Wednesday, July 1, 2009
"When Herod saw Jesus, he was very glad, for he had been wanting to see him for a long time, because he had heard about him and was hoping to see him perform some sign. He questioned him at some length, but Jesus gave him no answer. The chief priests and the scribes stood by, vehemently accusing him. 11Even Herod with his soldiers treated him with contempt and mocked him; then he put an elegant robe on him, and sent him back to Pilate. That same day Herod and Pilate became friends with each other; before this they had been enemies."

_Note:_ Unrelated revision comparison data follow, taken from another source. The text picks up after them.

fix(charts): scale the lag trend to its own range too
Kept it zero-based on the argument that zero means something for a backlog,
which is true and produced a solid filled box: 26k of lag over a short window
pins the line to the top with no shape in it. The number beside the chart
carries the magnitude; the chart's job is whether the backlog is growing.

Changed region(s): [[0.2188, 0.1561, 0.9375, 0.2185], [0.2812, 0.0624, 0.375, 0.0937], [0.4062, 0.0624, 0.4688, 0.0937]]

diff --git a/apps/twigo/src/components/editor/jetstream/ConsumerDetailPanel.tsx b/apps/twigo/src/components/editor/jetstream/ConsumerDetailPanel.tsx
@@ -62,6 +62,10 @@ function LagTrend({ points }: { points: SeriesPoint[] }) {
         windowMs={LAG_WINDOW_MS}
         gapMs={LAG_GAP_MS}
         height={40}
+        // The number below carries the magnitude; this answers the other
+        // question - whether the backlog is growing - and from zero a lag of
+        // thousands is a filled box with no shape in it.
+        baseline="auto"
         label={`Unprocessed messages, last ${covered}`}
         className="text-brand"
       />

These past few days I have been driving back and forth from our new home in New York to Madison, New Jersey in order to teach at Drew. These summer sessions are very intensive, and this one is particularly intense as we are meeting all day for a week. What a normal course might cover in a semester we are covering in a week. There is lots to read and absorb, and there is little time to be wasted. They are very good sports and excellent students, all of them in the Doctor of Ministry program from many places across the country. All of them have very full lives and are diligent in their studies as well. They are under enormous pressure but rarely show it. I find the commute back and forth to be the most stressful part of the work and I put the pressure on myself to provide for them a rich experience.

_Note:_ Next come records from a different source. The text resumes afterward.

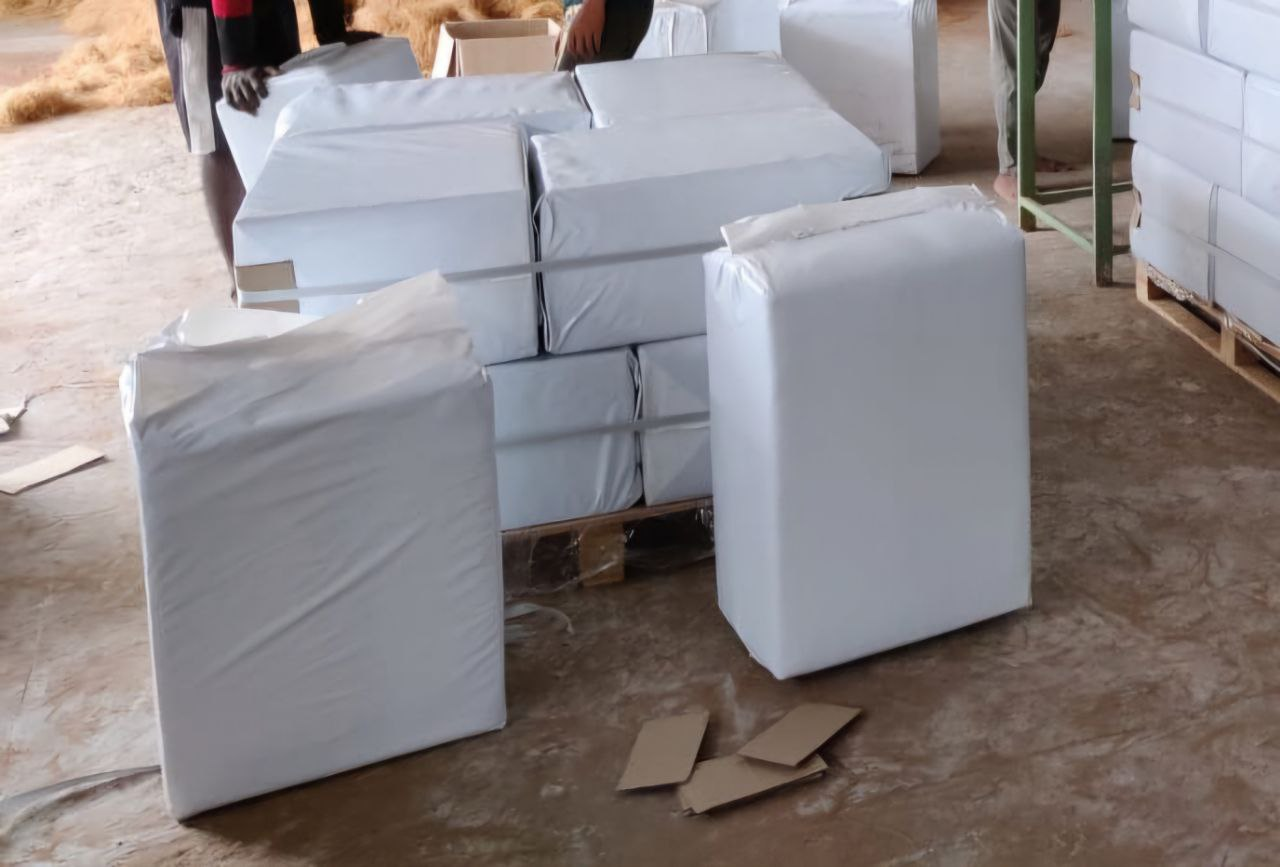
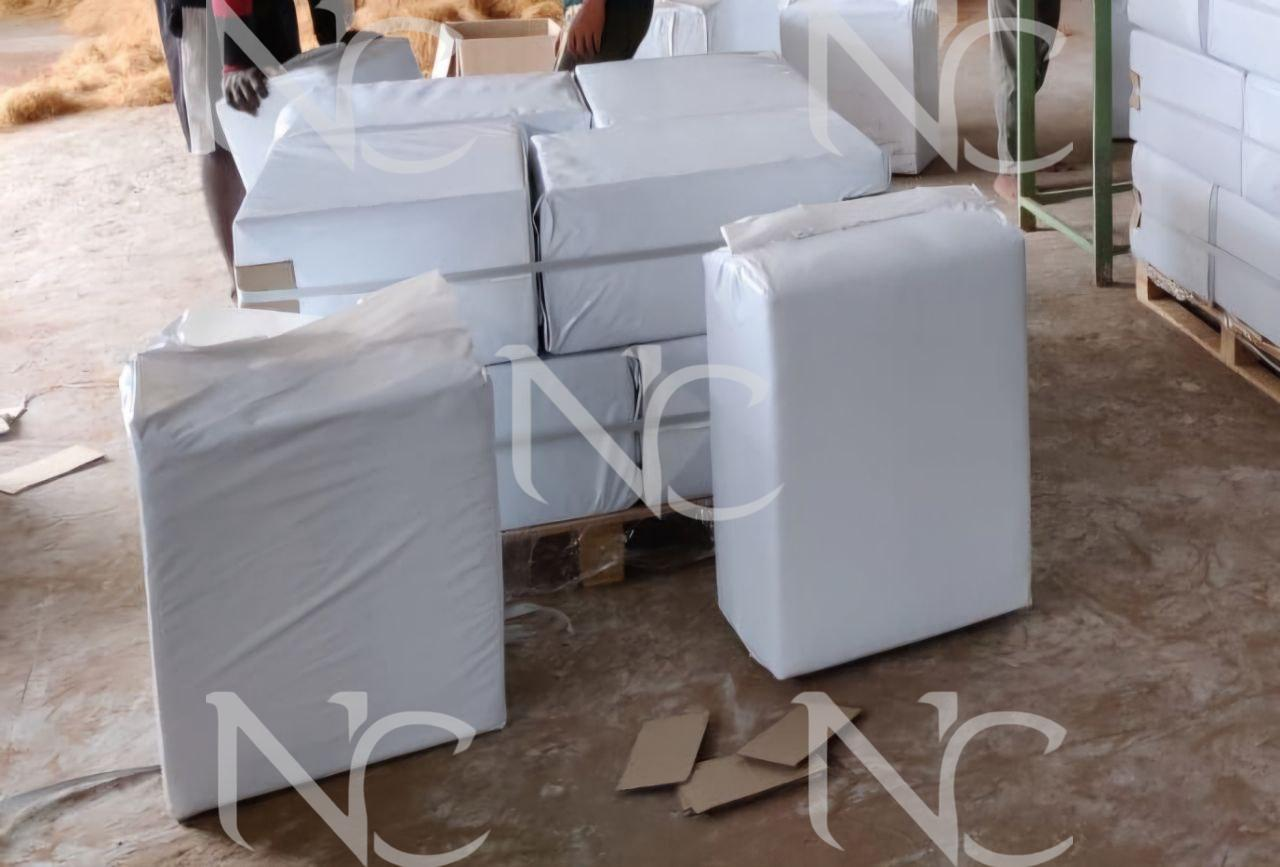
"enhance image part2"

diff --git a/src/data/productSections.js b/src/data/productSections.js
@@ -9,8 +9,9 @@ import block5d from "../assets/products/Cocopeat Blocks/5Kg/single_watermark.png
 import block5e from "../assets/products/Cocopeat Blocks/5Kg/1_block.jpg";
 import block5f from "../assets/products/Cocopeat Blocks/5Kg/2_blocks.jpg";
 import block5g from "../assets/products/Cocopeat Blocks/5Kg/mini_rows.jpg";
-import block5h from "../assets/products/Cocopeat Blocks/5Kg/coir pith block 2.jpg";
-import block5i from "../assets/products/Cocopeat Blocks/5Kg/packed.jpg";
+import block5h from "../assets/products/Cocopeat Blocks/5Kg/rows_copy.jpg";
+import block5i from "../assets/products/Cocopeat Blocks/5Kg/coir pith block 2.jpg";
+import block5j from "../assets/products/Cocopeat Blocks/5Kg/packed.jpg";
 
 
 //Coco Chips Blocks
@@ -22,10 +23,9 @@ import chips5 from "../assets/products/Coco Chips Blocks/packed.jpg";
 import chips6 from "../assets/products/Coco Chips Blocks/packed_with_powder.jpg"; 
 
 //Cocopeat Blocks 2Kg
-import block2a from "../assets/products/Cocopeat Blocks/2Kg/rows.jpg";
-import block2b from "../assets/products/Cocopeat Blocks/2Kg/packed.jpg";
-import block2c from "../assets/products/Cocopeat Blocks/2Kg/row.png";
-import block2d from "../assets/products/Cocopeat Blocks/2Kg/blocks.png";
+import block2a from "../assets/products/Cocopeat Blocks/2Kg/blocks.png";
+import block2b from "../assets/products/Cocopeat Blocks/2Kg/row.png";
+import block2c from "../assets/products/Cocopeat Blocks/2Kg/packed.jpg";
 
 //Cocopeat Blocks 1Kg
 import block1a from "../assets/products/Cocopeat Blocks/1Kg/image2.jpg";
@@ -57,7 +57,7 @@ import coirFibre30Kg3 from "../assets/products/Coir Fibre/30 Kg Bale/image3.jpg"
 import coirFibre30Kg4 from "../assets/products/Coir Fibre/30 Kg Bale/image4.jpg";
 
 // Coir Yarn - 2 Ply 7 mm
-import ply7mm22_1 from "../assets/products/Coir Yarn/2 Ply 7 mm/2 Ply 7mm 22Inches (HALF Kg PCS) 17.jpg";
+import ply7mm22_1 from "../assets/products/Coir Yarn/2 Ply 7 mm/2 Ply 7mm 22Inches (HALF Kg PCS) 32.jpg";
 import ply7mm22_2 from "../assets/products/Coir Yarn/2 Ply 7 mm/2 Ply 7mm 22Inches (HALF Kg PCS) 20.jpg";
 import ply7mm22_3 from "../assets/products/Coir Yarn/2 Ply 7 mm/2 Ply 7mm 22Inches (HALF Kg PCS) 21.jpg";
 import ply7mm22_4 from "../assets/products/Coir Yarn/2 Ply 7 mm/2 Ply 7mm 22Inches (HALF Kg PCS) 23.jpg";
@@ -67,7 +67,7 @@ import ply7mm22_7 from "../assets/products/Coir Yarn/2 Ply 7 mm/2 Ply 7mm 22Inch
 import ply7mm22_8 from "../assets/products/Coir Yarn/2 Ply 7 mm/2 Ply 7mm 22Inches (HALF Kg PCS) 28.jpg";
 import ply7mm22_9 from "../assets/products/Coir Yarn/2 Ply 7 mm/2 Ply 7mm 22Inches (HALF Kg PCS) 30.jpg";
 import ply7mm22_10 from "../assets/products/Coir Yarn/2 Ply 7 mm/2 Ply 7mm 22Inches (HALF Kg PCS) 31.jpg";
-import ply7mm22_11 from "../assets/products/Coir Yarn/2 Ply 7 mm/2 Ply 7mm 22Inches (HALF Kg PCS) 32.jpg";
+import ply7mm22_11 from "../assets/products/Coir Yarn/2 Ply 7 mm/2 Ply 7mm 22Inches (HALF Kg PCS) 17.jpg";
 import ply7mm22_12 from "../assets/products/Coir Yarn/2 Ply 7 mm/2 Ply 7mm 22Inches (HALF Kg PCS).jpg";
 import ply7mm22_13 from "../assets/products/Coir Yarn/2 Ply 7 mm/2 Ply 7mm 22Inches (One Kg PCS) 1.jpg";
 import ply7mm22_14 from "../assets/products/Coir Yarn/2 Ply 7 mm/2 Ply 7mm 22Inches 1.jpg";
@@ -162,11 +162,11 @@ export const productSections = [
             products: [
             {
                 name: "5 Kg", //husk chips blocks
-                images: [image1, block5a, block5b, block5c, block5d, block5e, block5f, block5g, block5h, block5i, chips1, chips2, chips3, chips4, chips5, chips6],
+                images: [image1, block5a, block5b, block5c, block5d, block5e, block5f, block5g, block5h, block5i, block5j, chips1, chips2, chips3, chips4, chips5, chips6],
             },
             {
                 name: "2 Kg",
-                images: [block2a, block2b, block2c, block2d],
+                images: [block2a, block2b, block2c],
             },
             {
                 name: "1 Kg",

diff --git a/watermark.py b/watermark.py
@@ -12,8 +12,8 @@ def reduce_opacity(image, opacity=0.3):
     image.putalpha(alpha)
     return image
 
-input_folder = "/Users/fahima.begum/personal/NC/Website/NaturalCoirs/12_july_products"
-output_folder = "/Users/fahima.begum/personal/NC/Website/NaturalCoirs/12_july_products_watermarked"
+input_folder = "/Users/fahima.begum/personal/NC/Website/NaturalCoirs/12_july_products/enhance_image"
+output_folder = "/Users/fahima.begum/personal/NC/Website/NaturalCoirs/12_july_products_watermarked/enhance_image"
 watermark_path = "/Users/fahima.begum/personal/NC/Website/NaturalCoirs/Products/Copy of NC Package Label - 1 (6)-Photoroom.png"  # Path to your watermark image
 
 # Load watermark and ensure it's RGBA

Jesus finds himself before Herod and Pilate. Both men are initially fascinated with Jesus but also fearful of his power. They are under extraordinary pressure from the local religious authorities, and they put Jesus under incredible scrutiny. His refusal to knuckle under their pressure infuriates the potentates. They become friends out of mutual hatred for Jesus who would not muscle under for their power. How often we pressure ourselves to succeed and accomplish when we are really trying to score and retain power. How often are we invited by God into silence and prayer when we want to respond to pressure from all around for action. Too often we make friends with bad people and make bad agreements, just so that the pressure on us is lessened.
Today, I want to live without pressure, knowing there is much to do, but also knowing, as Jesus does, that God is in charge and the only one to whom we answer. God promises to never give us more burden than we can carry, more pressure than we can take. God does not push people to the breaking point - people do. And so today I want to recognise pressure as a attribute of being human and offer all the pressure and performance anxiety to God, asking for peace in the midst of pressured times. May we all invite God into our day, into the pressures and anxiety, knowing that God's shoulders are vast and broad and our burdens and pressures are small things to the author of love.